◆ WHAT THE EXERCISE ASKS ◆
Show every line of the data below that includes the word "medium".

◆ Records drawn from a dataset ◆

------------------------------------------------

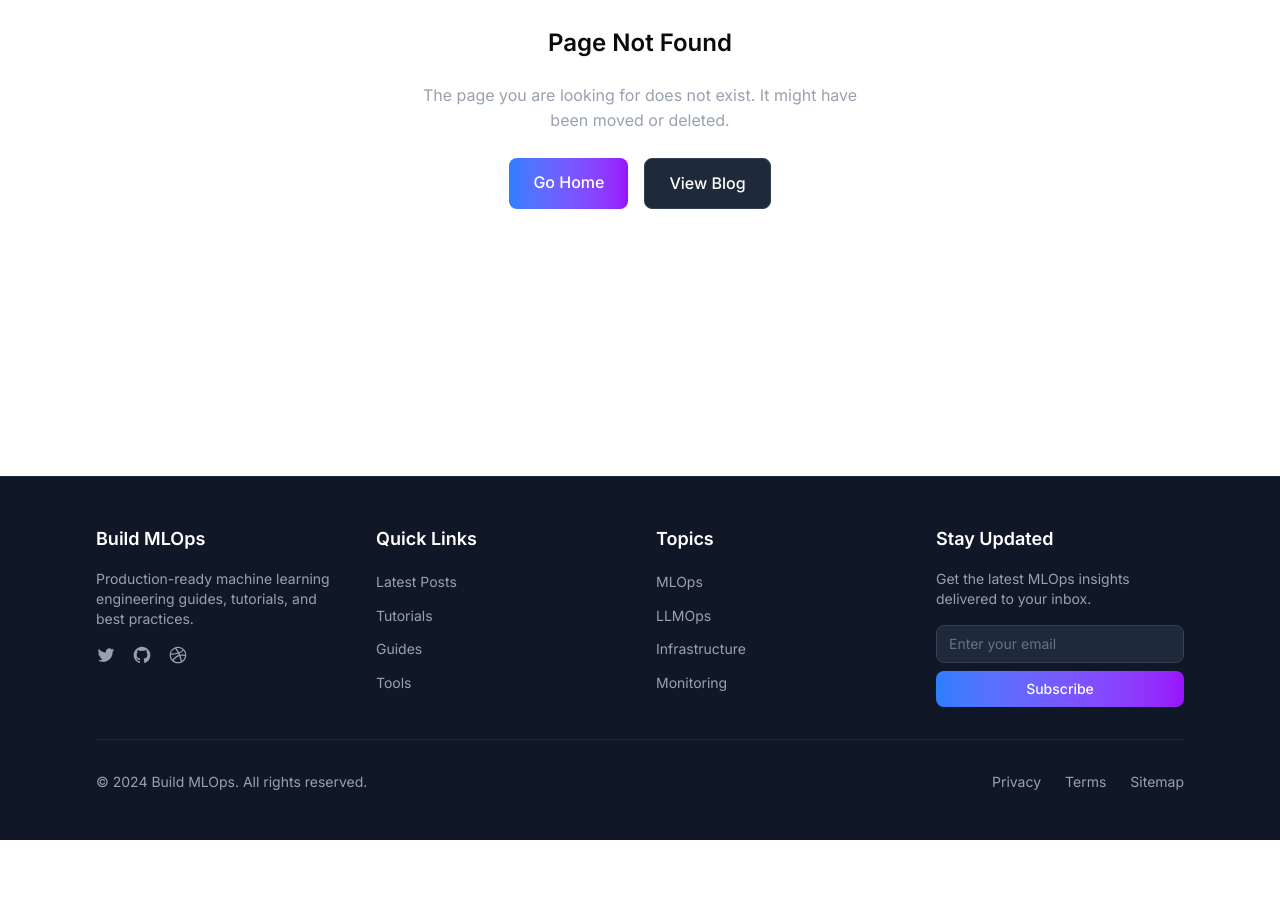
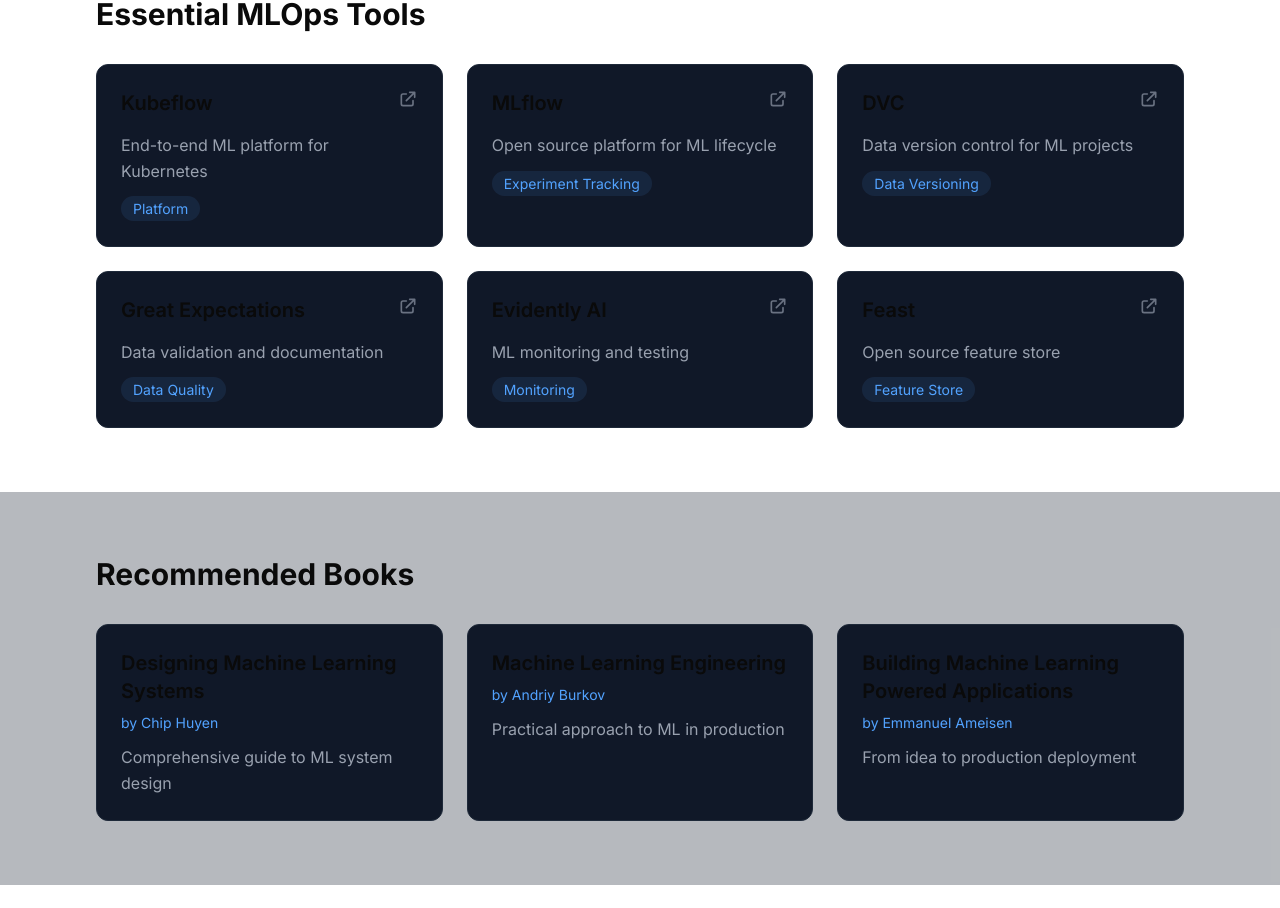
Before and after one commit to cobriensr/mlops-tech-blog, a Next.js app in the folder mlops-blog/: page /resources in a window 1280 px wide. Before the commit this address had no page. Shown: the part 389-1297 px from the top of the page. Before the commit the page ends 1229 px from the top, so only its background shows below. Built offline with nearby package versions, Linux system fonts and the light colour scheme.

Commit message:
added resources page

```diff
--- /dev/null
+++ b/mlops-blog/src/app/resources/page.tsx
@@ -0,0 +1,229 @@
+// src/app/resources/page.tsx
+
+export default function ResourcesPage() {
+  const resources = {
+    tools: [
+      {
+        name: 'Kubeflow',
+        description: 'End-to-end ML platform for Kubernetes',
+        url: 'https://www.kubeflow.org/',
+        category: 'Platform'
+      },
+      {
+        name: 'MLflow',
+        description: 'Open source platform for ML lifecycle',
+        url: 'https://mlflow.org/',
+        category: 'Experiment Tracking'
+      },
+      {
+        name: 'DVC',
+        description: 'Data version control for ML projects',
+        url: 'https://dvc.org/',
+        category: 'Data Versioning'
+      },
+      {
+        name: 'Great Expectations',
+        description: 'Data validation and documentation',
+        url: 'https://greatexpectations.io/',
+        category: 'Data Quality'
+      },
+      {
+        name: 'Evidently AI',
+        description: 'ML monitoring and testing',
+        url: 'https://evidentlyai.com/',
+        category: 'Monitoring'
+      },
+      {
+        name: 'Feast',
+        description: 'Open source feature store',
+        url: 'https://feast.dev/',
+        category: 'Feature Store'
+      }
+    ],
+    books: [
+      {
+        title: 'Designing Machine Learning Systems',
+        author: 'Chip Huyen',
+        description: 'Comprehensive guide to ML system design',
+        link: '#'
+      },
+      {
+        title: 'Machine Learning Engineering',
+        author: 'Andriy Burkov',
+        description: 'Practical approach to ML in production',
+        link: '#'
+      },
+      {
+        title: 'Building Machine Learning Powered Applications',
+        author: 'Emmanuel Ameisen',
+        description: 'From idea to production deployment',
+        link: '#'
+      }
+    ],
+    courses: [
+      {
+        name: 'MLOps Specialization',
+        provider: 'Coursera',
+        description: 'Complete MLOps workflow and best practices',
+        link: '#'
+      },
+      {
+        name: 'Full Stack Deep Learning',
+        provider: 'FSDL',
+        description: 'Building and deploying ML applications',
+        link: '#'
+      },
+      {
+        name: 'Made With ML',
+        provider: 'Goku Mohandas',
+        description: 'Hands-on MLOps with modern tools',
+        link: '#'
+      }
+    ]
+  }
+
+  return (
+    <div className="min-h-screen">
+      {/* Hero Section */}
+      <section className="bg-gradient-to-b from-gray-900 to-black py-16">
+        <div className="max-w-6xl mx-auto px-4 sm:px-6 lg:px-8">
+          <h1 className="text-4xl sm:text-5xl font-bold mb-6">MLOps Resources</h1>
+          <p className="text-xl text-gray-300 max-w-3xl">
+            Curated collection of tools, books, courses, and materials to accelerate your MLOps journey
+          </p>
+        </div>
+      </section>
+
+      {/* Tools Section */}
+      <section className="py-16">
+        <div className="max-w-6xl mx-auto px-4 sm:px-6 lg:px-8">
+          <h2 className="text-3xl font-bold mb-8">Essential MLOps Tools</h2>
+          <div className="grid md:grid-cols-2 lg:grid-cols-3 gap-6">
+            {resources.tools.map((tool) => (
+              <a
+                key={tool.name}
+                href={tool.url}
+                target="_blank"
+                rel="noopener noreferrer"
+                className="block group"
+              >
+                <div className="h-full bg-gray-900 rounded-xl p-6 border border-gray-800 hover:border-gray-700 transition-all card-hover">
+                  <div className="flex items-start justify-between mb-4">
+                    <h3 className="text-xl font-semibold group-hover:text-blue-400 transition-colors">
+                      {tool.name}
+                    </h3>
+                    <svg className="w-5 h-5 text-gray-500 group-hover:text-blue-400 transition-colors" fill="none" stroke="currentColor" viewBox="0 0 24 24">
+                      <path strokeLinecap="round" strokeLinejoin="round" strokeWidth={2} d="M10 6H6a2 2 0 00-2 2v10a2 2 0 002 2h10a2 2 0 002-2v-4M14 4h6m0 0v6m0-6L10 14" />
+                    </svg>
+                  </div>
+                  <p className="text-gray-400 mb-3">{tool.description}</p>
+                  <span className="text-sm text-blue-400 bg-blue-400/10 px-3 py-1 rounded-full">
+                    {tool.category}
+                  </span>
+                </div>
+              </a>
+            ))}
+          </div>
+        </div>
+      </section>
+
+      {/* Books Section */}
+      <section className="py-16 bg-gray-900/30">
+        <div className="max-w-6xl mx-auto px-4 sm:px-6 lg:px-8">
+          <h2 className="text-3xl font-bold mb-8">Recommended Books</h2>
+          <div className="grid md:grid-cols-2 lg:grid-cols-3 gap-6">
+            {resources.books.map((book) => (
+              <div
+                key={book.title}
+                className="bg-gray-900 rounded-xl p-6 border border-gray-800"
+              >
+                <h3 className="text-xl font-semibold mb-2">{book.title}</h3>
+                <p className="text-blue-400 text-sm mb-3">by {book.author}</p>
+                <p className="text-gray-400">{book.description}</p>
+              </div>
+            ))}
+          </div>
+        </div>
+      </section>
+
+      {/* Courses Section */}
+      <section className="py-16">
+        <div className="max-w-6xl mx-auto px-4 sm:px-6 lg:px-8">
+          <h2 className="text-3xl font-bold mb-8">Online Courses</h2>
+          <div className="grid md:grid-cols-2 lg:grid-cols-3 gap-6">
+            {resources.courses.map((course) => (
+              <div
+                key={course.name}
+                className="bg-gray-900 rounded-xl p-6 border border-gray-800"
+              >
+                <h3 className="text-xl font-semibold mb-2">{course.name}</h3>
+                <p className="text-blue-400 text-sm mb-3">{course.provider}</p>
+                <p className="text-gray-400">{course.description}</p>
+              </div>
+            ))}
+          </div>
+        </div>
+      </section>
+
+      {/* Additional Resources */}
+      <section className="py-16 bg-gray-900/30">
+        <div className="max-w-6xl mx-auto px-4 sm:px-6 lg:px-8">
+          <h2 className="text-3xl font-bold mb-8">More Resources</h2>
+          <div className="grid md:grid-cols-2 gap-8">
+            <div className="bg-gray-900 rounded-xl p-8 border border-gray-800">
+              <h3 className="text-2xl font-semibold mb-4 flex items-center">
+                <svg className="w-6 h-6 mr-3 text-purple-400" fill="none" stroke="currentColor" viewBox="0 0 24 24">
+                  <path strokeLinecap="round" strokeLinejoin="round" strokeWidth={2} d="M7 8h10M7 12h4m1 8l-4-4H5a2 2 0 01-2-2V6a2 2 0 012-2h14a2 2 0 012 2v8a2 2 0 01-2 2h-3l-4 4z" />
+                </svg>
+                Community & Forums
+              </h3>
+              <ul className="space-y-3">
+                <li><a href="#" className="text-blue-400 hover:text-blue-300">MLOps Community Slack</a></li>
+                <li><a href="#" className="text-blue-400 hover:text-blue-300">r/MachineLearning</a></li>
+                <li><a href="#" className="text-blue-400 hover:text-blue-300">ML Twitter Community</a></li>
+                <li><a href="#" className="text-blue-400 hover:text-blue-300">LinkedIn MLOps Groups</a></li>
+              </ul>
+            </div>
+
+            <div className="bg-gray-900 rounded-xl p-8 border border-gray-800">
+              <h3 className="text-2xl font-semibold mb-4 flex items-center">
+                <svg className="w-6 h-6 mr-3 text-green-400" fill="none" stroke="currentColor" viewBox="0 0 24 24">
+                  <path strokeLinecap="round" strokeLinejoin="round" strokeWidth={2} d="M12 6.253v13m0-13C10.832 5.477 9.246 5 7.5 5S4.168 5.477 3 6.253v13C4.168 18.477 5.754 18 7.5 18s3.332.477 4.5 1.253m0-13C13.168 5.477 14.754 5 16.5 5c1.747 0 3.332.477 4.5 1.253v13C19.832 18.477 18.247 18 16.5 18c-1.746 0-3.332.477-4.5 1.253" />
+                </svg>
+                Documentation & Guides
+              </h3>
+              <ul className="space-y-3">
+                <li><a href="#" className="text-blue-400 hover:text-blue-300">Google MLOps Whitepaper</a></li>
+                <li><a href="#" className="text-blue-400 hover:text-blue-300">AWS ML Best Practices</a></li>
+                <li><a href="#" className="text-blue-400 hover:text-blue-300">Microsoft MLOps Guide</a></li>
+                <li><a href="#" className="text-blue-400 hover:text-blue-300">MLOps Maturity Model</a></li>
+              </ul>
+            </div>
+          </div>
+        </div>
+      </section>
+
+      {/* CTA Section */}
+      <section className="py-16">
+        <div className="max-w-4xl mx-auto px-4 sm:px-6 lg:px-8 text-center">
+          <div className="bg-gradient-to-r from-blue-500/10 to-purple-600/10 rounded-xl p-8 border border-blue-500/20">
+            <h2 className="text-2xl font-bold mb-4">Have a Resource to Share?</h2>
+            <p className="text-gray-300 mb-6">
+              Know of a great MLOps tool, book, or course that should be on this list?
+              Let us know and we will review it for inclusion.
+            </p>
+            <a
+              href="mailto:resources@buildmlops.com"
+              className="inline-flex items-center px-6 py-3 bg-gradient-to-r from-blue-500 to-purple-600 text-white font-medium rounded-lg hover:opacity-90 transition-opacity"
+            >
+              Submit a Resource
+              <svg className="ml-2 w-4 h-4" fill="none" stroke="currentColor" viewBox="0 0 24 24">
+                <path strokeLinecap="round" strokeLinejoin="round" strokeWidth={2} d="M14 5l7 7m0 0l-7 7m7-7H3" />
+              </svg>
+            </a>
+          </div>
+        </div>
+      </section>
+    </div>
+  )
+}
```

------------------------------------------------

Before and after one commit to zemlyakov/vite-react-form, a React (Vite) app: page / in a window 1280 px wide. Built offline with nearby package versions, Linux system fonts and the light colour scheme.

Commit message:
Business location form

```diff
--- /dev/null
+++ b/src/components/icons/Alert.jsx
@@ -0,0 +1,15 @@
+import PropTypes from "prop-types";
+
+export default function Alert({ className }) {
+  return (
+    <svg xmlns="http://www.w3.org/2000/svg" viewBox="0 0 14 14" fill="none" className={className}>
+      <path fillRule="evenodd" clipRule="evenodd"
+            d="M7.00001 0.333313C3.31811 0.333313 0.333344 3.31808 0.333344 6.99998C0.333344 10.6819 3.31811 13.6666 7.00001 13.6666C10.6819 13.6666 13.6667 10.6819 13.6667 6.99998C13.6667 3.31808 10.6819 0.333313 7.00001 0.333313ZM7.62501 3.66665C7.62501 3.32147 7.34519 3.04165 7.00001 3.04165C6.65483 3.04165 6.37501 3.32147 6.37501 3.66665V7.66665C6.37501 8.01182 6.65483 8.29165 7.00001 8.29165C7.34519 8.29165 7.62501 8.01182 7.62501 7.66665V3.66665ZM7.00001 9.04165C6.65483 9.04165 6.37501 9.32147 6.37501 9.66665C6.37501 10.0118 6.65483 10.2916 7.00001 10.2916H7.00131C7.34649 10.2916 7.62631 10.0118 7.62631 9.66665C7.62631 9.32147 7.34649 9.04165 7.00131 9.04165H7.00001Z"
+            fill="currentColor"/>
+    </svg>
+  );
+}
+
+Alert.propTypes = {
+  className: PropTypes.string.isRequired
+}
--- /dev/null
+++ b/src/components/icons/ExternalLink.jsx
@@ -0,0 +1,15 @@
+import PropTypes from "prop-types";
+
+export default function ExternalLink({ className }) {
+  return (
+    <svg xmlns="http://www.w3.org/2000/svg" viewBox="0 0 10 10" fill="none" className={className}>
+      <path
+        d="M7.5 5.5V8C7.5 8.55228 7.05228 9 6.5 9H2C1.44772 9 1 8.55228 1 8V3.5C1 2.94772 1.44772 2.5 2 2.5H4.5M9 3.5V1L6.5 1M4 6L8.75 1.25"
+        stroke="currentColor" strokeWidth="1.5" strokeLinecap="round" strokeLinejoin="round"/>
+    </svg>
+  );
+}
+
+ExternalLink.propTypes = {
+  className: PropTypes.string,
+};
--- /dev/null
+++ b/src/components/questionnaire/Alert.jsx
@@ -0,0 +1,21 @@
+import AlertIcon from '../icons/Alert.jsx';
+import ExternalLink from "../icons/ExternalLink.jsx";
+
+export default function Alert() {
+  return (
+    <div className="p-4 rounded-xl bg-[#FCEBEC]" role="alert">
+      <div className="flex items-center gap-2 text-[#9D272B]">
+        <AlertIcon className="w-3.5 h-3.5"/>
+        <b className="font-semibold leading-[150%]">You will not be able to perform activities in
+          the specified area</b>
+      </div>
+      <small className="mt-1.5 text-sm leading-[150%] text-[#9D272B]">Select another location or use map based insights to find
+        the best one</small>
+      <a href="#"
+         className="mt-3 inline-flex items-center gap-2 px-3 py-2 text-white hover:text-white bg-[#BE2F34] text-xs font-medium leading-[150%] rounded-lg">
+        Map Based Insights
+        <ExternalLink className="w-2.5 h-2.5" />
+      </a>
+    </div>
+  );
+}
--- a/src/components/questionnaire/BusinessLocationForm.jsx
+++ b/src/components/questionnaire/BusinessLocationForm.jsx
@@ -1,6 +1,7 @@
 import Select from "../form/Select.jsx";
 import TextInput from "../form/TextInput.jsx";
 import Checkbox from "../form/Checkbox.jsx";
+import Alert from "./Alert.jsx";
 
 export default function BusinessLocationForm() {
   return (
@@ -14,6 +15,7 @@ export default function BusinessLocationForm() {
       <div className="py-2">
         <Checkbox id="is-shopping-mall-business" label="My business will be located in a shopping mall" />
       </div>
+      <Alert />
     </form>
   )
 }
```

------------------------------------------------

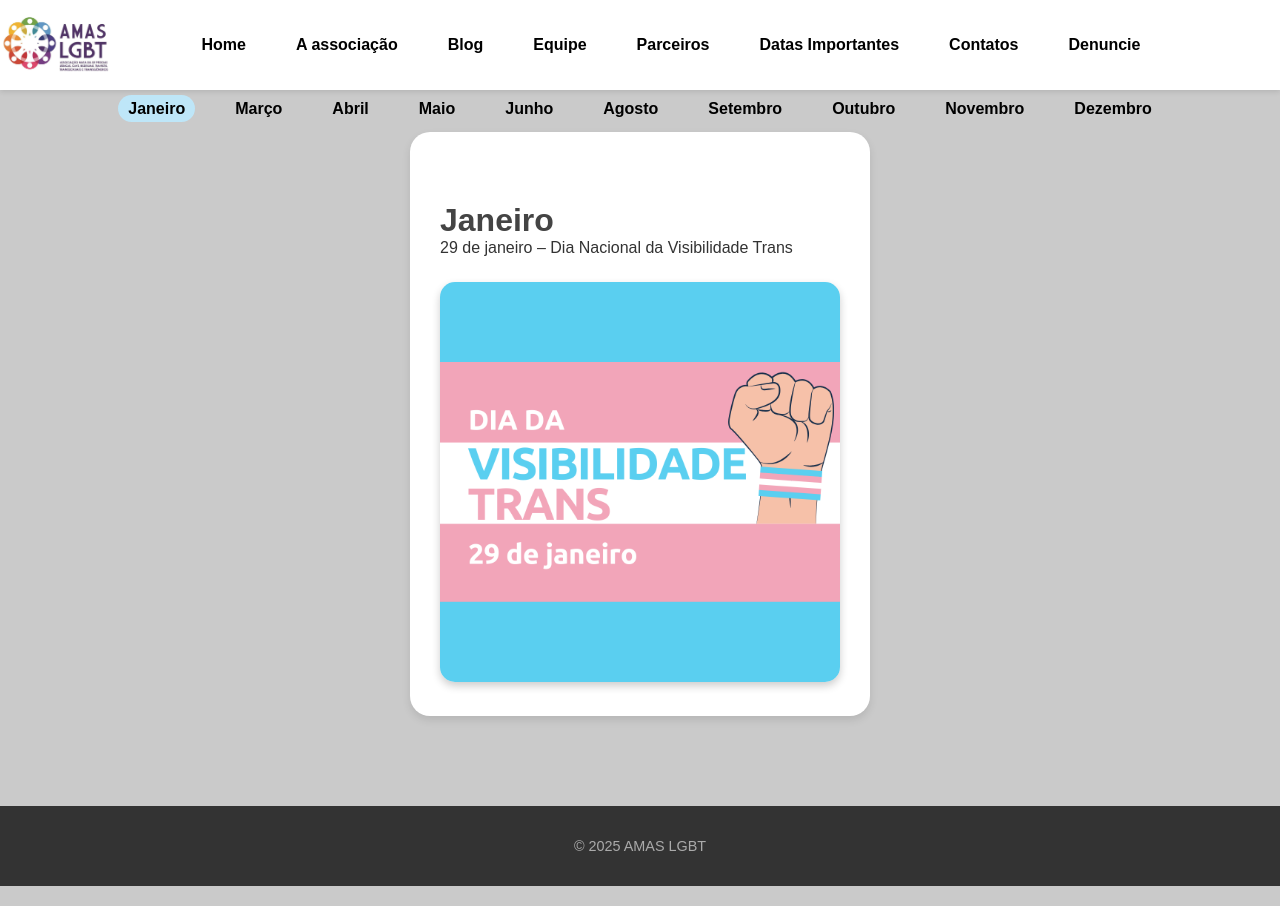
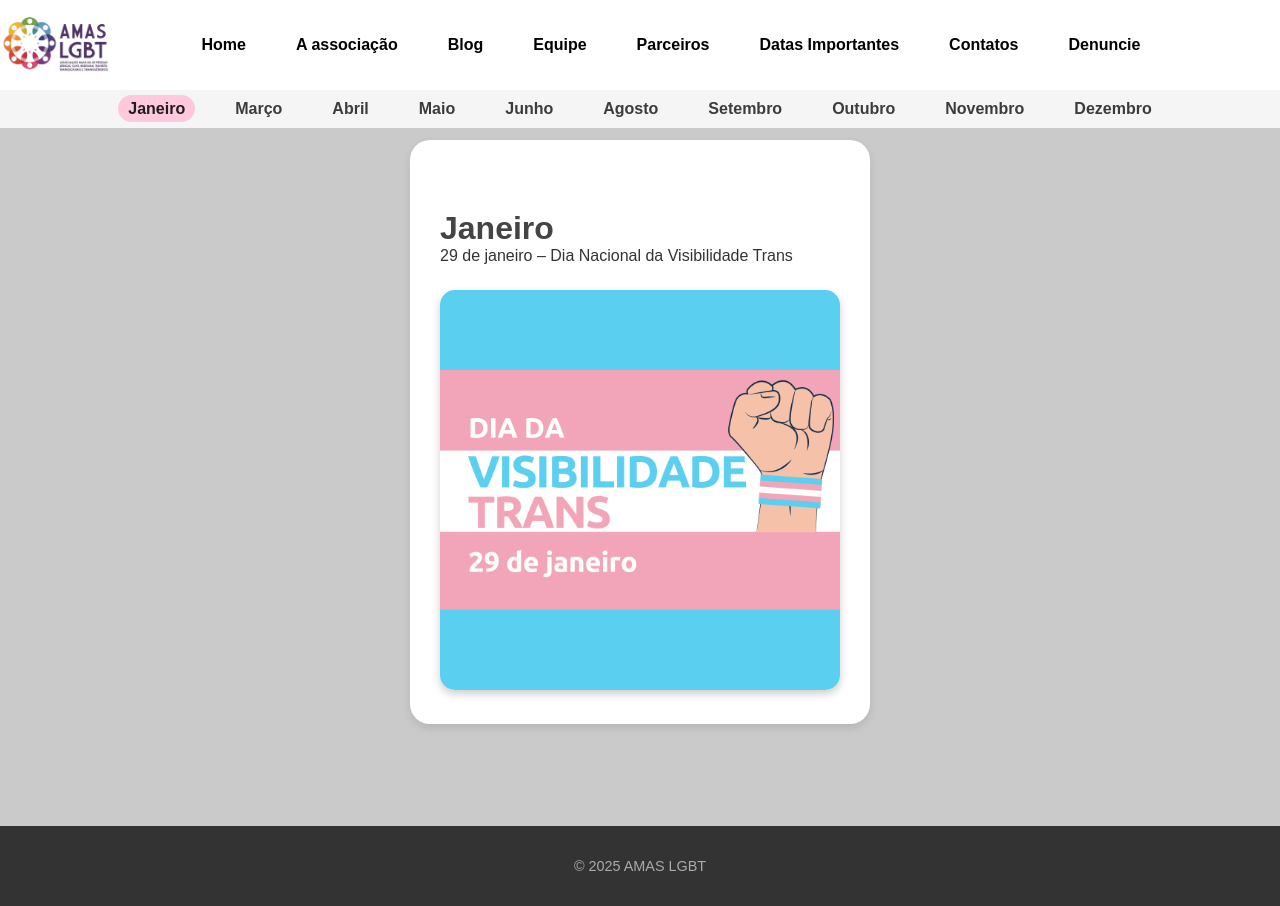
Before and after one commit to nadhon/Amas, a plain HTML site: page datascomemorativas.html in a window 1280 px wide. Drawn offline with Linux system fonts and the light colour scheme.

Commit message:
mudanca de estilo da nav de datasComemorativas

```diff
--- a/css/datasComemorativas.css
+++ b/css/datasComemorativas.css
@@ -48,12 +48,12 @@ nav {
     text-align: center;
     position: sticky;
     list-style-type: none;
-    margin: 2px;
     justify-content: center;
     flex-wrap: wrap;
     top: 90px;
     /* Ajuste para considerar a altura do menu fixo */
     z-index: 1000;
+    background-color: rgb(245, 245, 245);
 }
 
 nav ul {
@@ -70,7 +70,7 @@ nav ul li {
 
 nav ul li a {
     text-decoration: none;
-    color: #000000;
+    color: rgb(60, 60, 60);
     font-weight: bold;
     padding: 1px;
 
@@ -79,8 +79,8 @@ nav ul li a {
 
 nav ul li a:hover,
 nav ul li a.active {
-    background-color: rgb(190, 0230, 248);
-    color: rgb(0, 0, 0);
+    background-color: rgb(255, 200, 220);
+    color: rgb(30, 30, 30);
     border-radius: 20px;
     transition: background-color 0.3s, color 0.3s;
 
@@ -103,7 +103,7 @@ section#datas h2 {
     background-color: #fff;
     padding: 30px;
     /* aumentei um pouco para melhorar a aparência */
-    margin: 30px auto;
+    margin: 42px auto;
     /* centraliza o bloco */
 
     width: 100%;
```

------------------------------------------------

◆ RESPONSE AREA ◆
+              className="inline-flex items-center px-6 py-3 bg-gradient-to-r from-blue-500 to-purple-600 text-white font-medium rounded-lg hover:opacity-90 transition-opacity"
+         className="mt-3 inline-flex items-center gap-2 px-3 py-2 text-white hover:text-white bg-[#BE2F34] text-xs font-medium leading-[150%] rounded-lg">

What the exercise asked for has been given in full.